A word-for-word copy of the records below is required.

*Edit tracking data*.
_ _ _ _
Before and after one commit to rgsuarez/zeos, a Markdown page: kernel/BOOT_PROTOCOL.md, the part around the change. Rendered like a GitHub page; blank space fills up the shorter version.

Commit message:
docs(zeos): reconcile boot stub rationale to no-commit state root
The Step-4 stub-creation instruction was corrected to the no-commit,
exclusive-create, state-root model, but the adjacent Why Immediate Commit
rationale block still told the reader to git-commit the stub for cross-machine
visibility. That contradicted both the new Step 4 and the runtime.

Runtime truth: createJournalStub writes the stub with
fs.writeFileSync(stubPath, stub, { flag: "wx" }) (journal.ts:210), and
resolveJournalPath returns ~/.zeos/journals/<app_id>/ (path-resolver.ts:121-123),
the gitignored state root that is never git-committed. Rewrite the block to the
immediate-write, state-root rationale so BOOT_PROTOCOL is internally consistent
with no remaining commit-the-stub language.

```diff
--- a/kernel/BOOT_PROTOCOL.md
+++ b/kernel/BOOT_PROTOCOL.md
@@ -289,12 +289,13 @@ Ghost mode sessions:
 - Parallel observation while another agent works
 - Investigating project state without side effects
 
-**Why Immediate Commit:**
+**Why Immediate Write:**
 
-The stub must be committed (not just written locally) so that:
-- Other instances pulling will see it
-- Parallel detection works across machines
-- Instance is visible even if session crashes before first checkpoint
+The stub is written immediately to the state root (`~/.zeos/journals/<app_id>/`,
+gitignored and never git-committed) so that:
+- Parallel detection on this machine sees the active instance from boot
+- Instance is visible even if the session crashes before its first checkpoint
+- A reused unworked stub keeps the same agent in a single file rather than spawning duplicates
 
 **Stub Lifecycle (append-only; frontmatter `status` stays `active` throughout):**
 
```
_ _ _ _
*Task response*.
Before and after one commit to rgsuarez/zeos, a Markdown page: kernel/BOOT_PROTOCOL.md, the part around the change. Rendered like a GitHub page; blank space fills up the shorter version.

Commit message:
docs(zeos): reconcile boot stub rationale to no-commit state root
The Step-4 stub-creation instruction was corrected to the no-commit,
exclusive-create, state-root model, but the adjacent Why Immediate Commit
rationale block still told the reader to git-commit the stub for cross-machine
visibility. That contradicted both the new Step 4 and the runtime.

Runtime truth: createJournalStub writes the stub with
fs.writeFileSync(stubPath, stub, { flag: "wx" }) (journal.ts:210), and
resolveJournalPath returns ~/.zeos/journals/<app_id>/ (path-resolver.ts:121-123),
the gitignored state root that is never git-committed. Rewrite the block to the
immediate-write, state-root rationale so BOOT_PROTOCOL is internally consistent
with no remaining commit-the-stub language.

```diff
--- a/kernel/BOOT_PROTOCOL.md
+++ b/kernel/BOOT_PROTOCOL.md
@@ -289,12 +289,13 @@ Ghost mode sessions:
 - Parallel observation while another agent works
 - Investigating project state without side effects
 
-**Why Immediate Commit:**
+**Why Immediate Write:**
 
-The stub must be committed (not just written locally) so that:
-- Other instances pulling will see it
-- Parallel detection works across machines
-- Instance is visible even if session crashes before first checkpoint
+The stub is written immediately to the state root (`~/.zeos/journals/<app_id>/`,
+gitignored and never git-committed) so that:
+- Parallel detection on this machine sees the active instance from boot
+- Instance is visible even if the session crashes before its first checkpoint
+- A reused unworked stub keeps the same agent in a single file rather than spawning duplicates
 
 **Stub Lifecycle (append-only; frontmatter `status` stays `active` throughout):**
 
```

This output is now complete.